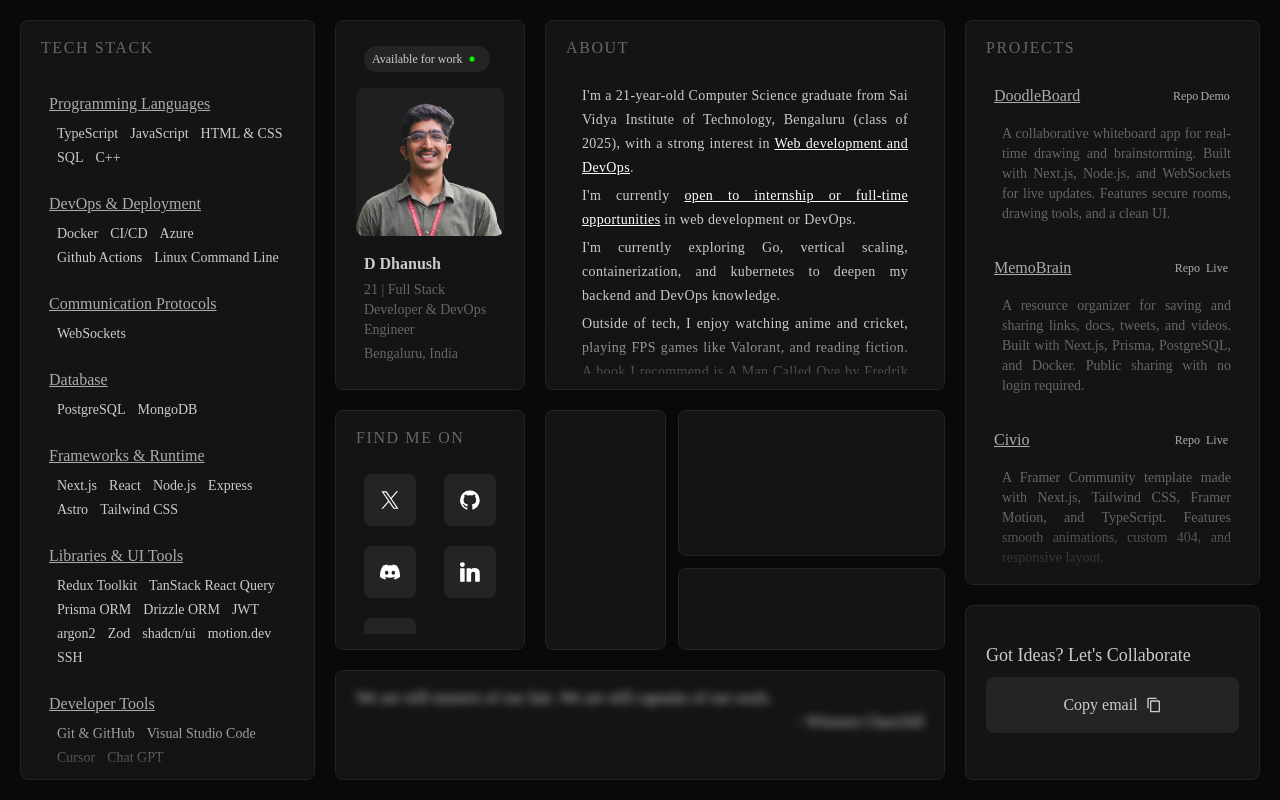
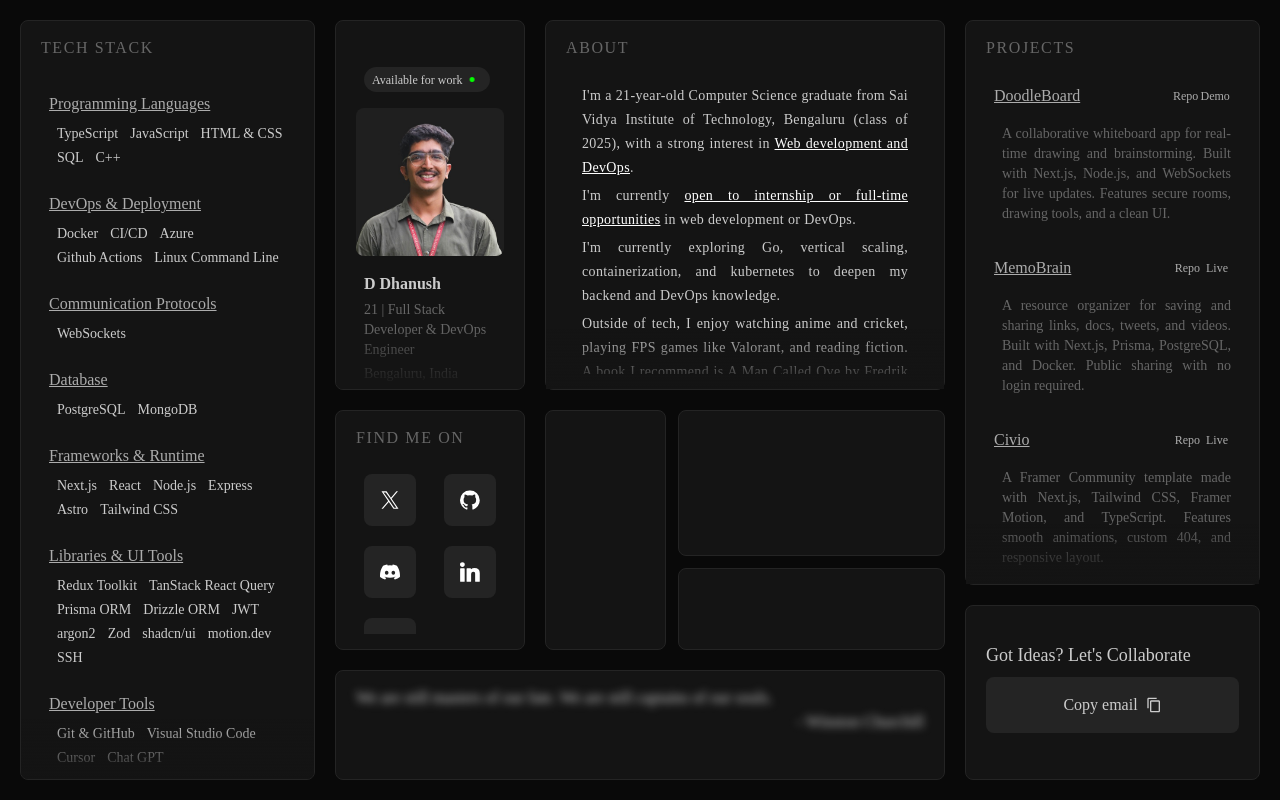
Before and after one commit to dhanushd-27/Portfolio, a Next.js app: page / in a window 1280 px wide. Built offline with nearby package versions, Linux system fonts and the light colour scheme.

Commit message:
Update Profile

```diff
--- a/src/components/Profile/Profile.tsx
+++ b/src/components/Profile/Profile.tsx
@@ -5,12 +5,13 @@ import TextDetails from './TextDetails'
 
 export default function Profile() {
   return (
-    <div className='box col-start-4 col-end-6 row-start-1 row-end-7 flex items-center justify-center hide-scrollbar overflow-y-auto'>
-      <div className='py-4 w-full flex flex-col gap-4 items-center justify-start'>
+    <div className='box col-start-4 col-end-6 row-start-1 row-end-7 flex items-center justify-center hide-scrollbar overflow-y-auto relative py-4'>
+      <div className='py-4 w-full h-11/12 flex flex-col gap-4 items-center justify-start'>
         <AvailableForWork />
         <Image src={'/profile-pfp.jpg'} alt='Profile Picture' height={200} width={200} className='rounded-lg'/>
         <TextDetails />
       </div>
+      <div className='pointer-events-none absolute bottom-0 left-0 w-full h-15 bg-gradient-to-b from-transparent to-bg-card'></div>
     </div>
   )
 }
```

Goal of the exercise:
Copy out every line of the material above exactly, skipping the pictures.

Solution to the problem:
Before and after one commit to dhanushd-27/Portfolio, a Next.js app: page / in a window 1280 px wide. Built offline with nearby package versions, Linux system fonts and the light colour scheme.

Commit message:
Update Profile

```diff
--- a/src/components/Profile/Profile.tsx
+++ b/src/components/Profile/Profile.tsx
@@ -5,12 +5,13 @@ import TextDetails from './TextDetails'
 
 export default function Profile() {
   return (
-    <div className='box col-start-4 col-end-6 row-start-1 row-end-7 flex items-center justify-center hide-scrollbar overflow-y-auto'>
-      <div className='py-4 w-full flex flex-col gap-4 items-center justify-start'>
+    <div className='box col-start-4 col-end-6 row-start-1 row-end-7 flex items-center justify-center hide-scrollbar overflow-y-auto relative py-4'>
+      <div className='py-4 w-full h-11/12 flex flex-col gap-4 items-center justify-start'>
         <AvailableForWork />
         <Image src={'/profile-pfp.jpg'} alt='Profile Picture' height={200} width={200} className='rounded-lg'/>
         <TextDetails />
       </div>
+      <div className='pointer-events-none absolute bottom-0 left-0 w-full h-15 bg-gradient-to-b from-transparent to-bg-card'></div>
     </div>
   )
 }
```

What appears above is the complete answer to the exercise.